In Europe and America, old infrastructures are constantly becoming rundown, requiring replacement and repair. This depreciation results in billions of dollars being spent on maintaining and upgrading this infrastructure.
In fact, both developing and developed nations will need to revamp or extend their infrastructures; and as you might have guessed, this is going to cost lots of cash. Nowhere in the world (not even America) can the public sector fund this single-handedly.
It requires investors, and lots of them. What makes this so appealing to investors is the fact that remunerations are calculable and relatively independent of short term market trends.
A technology consulting firm, Booz Allen Hamilton, predicted that the cost of extending, building, or refurbishing water facilities, power, and roadways (including other infrastructural provisions) will cost around $40 billion on an international basis from 2007 to 2032.
Let us take a closer look at the nature of infrastructure assets.
At this point, we all agree that infrastructure assets have long lives and high development costs. This means that they’re generally financed and managed on a long term basis.
Earlier, infrastructure companies were managed and financed by governments. However, as of late, this role has declined and there is more private funding and privatization. This transformation has opened up the investment field for private investors.
In the past, infrastructure alluded to sewer systems and other fragments of a nation’s basic framework. Nowadays, however, all manner of transport routes & carriers, power stations, and pipelines form part of the global and national infrastructure.
Therefore, investment funds specializing in this area hold stocks covering a vast array of sectors and industries. As a result, these opportunities are enticing to investors and are, typically, low-risk investments for your money. Institutional investors are also investing their hard-earned cash in these areas.
What will it take to include infrastructure funds in your portfolio?
Given the universal promising outlook of infrastructure funds in the next couple of years, it seems only sensible to contemplate on investing a certain portion of your investment funds in this booming sector.
Depending on your risk preference, the structure of your trading portfolio, and personal attitude toward infrastructure assets, investing 5 to 10 percent of your total funds in infrastructure makes sense.
As specified above, the risk scenario for infrastructure funds is somewhat diverse, but the good news is, there is something for all tastes; and generally, the sector remains an investment opportunity with very high potential.
That said, lots of research is required before investing in infrastructure funds. If you have a good understanding of this industry and your risk tolerance, go at it. If you do not fully comprehend those two facets, I suggest you do some research, ask yourself what the best investment for you is, and seriously consider risking your hard-earned cash.
This type of investment will not only help build your personal wealth, it could very well build a better world for tomorrow.
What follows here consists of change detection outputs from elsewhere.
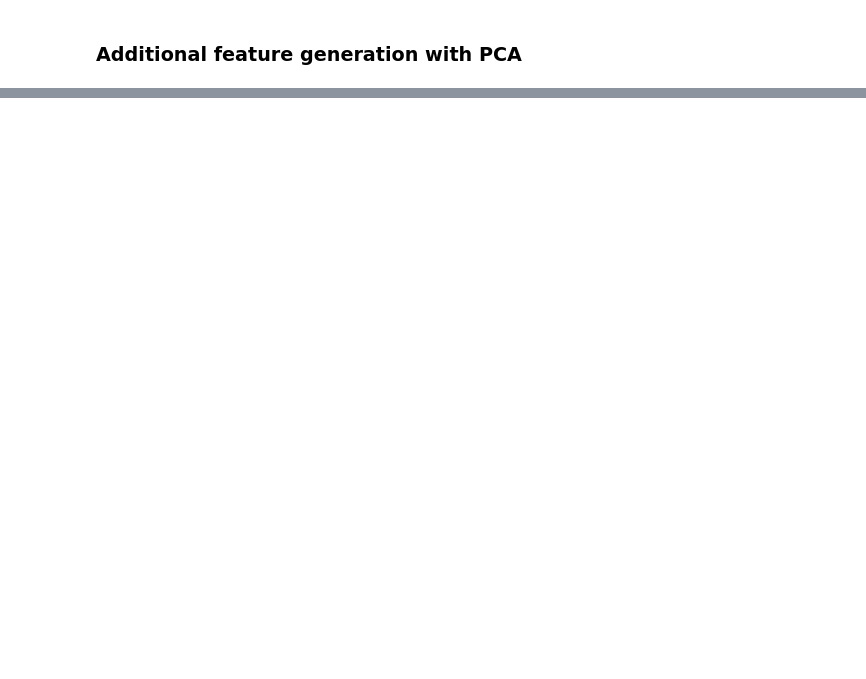
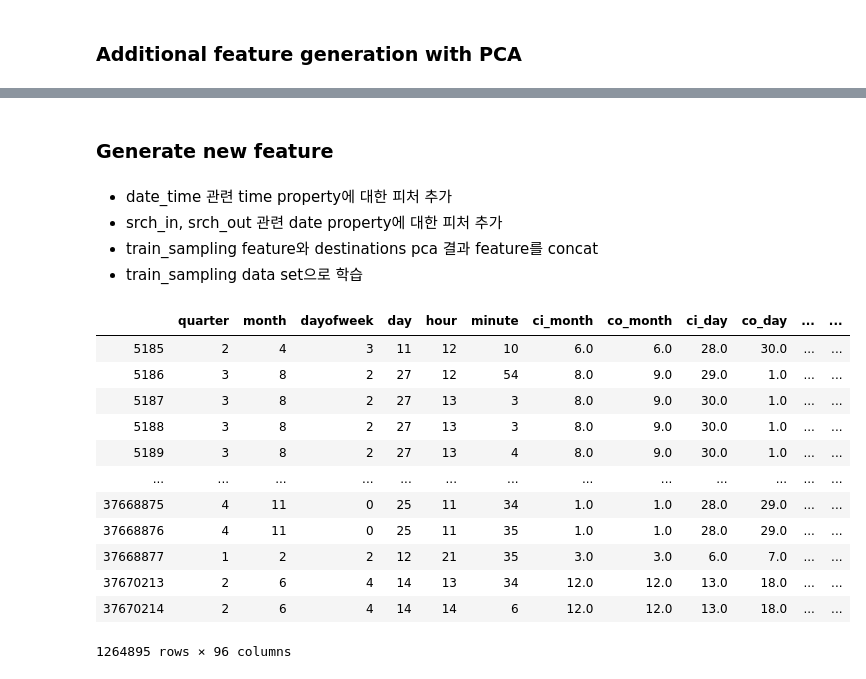
Before and after one commit to znulll/ROWILT, a Jupyter notebook: Kaggle/expedia-hotel-recommendations/expedia_hotel_recommendations.ipynb, the cells around one changed output, grey strips where cells are left out. Drawn from its saved outputs; the diff is of its cells as text; code cells hidden in the pictures; blank space fills up the shorter version.

```diff
--- a/Kaggle/expedia-hotel-recommendations/expedia_hotel_recommendations.ipynb
+++ b/Kaggle/expedia-hotel-recommendations/expedia_hotel_recommendations.ipynb
@@ -502,0 +519,56 @@ destination_compression.head()
+# %% [markdown]
+### Generate new feature
+# %% [markdown]
+- date_time 관련 time property에 대한 피처 추가
+- srch_in, srch_out 관련 date property에 대한 피처 추가
+- train_sampling feature와 destinations pca 결과 feature를 concat
+- train_sampling data set으로 학습
+# %%
+def gen_new_features(train_df):
+    new_features = {}
+
+    # Add time feature of date_time
+    kind_of_time = ["quarter", "month", "dayofweek", "day", "hour", "minute"]
+    for t in kind_of_time:
+        new_features[t] = getattr(train_df["date_time"].dt, t)
+
+    # Add date feature of srch_ci, srch_co &
+    kind_of_date = ["month", "day", "dayofweek", "quarter"]
+    for d in kind_of_date:
+        new_features["ci_{0}".format(d)] = getattr(train_df["srch_ci"].dt, d)
+        new_features["co_{0}".format(d)] = getattr(train_df["srch_co"].dt, d)
+    new_features["duration_of_stay"] = (train_df["srch_co"] - train_df["srch_ci"]).astype('timedelta64[h]')
+
+    # Add others feature
+    column_others = [p for p in train_df.columns if p not in ["date_time", "srch_ci", "srch_co"]]
+    for c in column_others:
+        new_features[c] = train_df[c]
+
+    new_features_df = pd.DataFrame(new_features)
+
+    # Concat destinations features
+    new_features_df = new_features_df.join(destination_compression,
+                                           on="srch_destination_id",
+                                           how='left',
+                                           rsuffix="destination_compression")
+    new_features_df = new_features_df.drop("srch_destination_id", axis=1)
+
+    return new_features_df
+
+train_new_feature = gen_new_features(train_sampling)
+train_new_feature
+# df.fillna(-1, inplace=True)
+# %% [output]
+|  | quarter | month | dayofweek | day | hour | minute | ci_month | co_month | ci_day | co_day | ... | ... |
+| 5185 | 2 | 4 | 3 | 11 | 12 | 10 | 6.0 | 6.0 | 28.0 | 30.0 | ... | ... |
+| 5186 | 3 | 8 | 2 | 27 | 12 | 54 | 8.0 | 9.0 | 29.0 | 1.0 | ... | ... |
+| 5187 | 3 | 8 | 2 | 27 | 13 | 3 | 8.0 | 9.0 | 30.0 | 1.0 | ... | ... |
+| 5188 | 3 | 8 | 2 | 27 | 13 | 3 | 8.0 | 9.0 | 30.0 | 1.0 | ... | ... |
+| 5189 | 3 | 8 | 2 | 27 | 13 | 4 | 8.0 | 9.0 | 30.0 | 1.0 | ... | ... |
+| ... | ... | ... | ... | ... | ... | ... | ... | ... | ... | ... | ... | ... |
+| 37668875 | 4 | 11 | 0 | 25 | 11 | 34 | 1.0 | 1.0 | 28.0 | 29.0 | ... | ... |
+| 37668876 | 4 | 11 | 0 | 25 | 11 | 35 | 1.0 | 1.0 | 28.0 | 29.0 | ... | ... |
+| 37668877 | 1 | 2 | 2 | 12 | 21 | 35 | 3.0 | 3.0 | 6.0 | 7.0 | ... | ... |
+| 37670213 | 2 | 6 | 4 | 14 | 13 | 34 | 12.0 | 12.0 | 13.0 | 18.0 | ... | ... |
+| 37670214 | 2 | 6 | 4 | 14 | 14 | 6 | 12.0 | 12.0 | 13.0 | 18.0 | ... | ... |
+1264895 rows × 96 columns
```
Also changed, not shown: parts of 9 cells of this notebook.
Infrastructure provides a solid area for investment opportunities, whether through mutual fund stocks, individual stocks, or ETFs (assuming you know what an ETF is), diversifying any financial portfolio you may have in ways that could only prove to your benefit. As nations’ water facilities, power facilities, bridges, and roads depreciate, the need to upgrade and repair them emerges. A similar need for infrastructure occurs in developing nations as they build facilities and roads because they need to increase industrial development. Since this work is imperative in maintaining economic momentum in every nation, it is always a wise move to invest in infrastructure funds.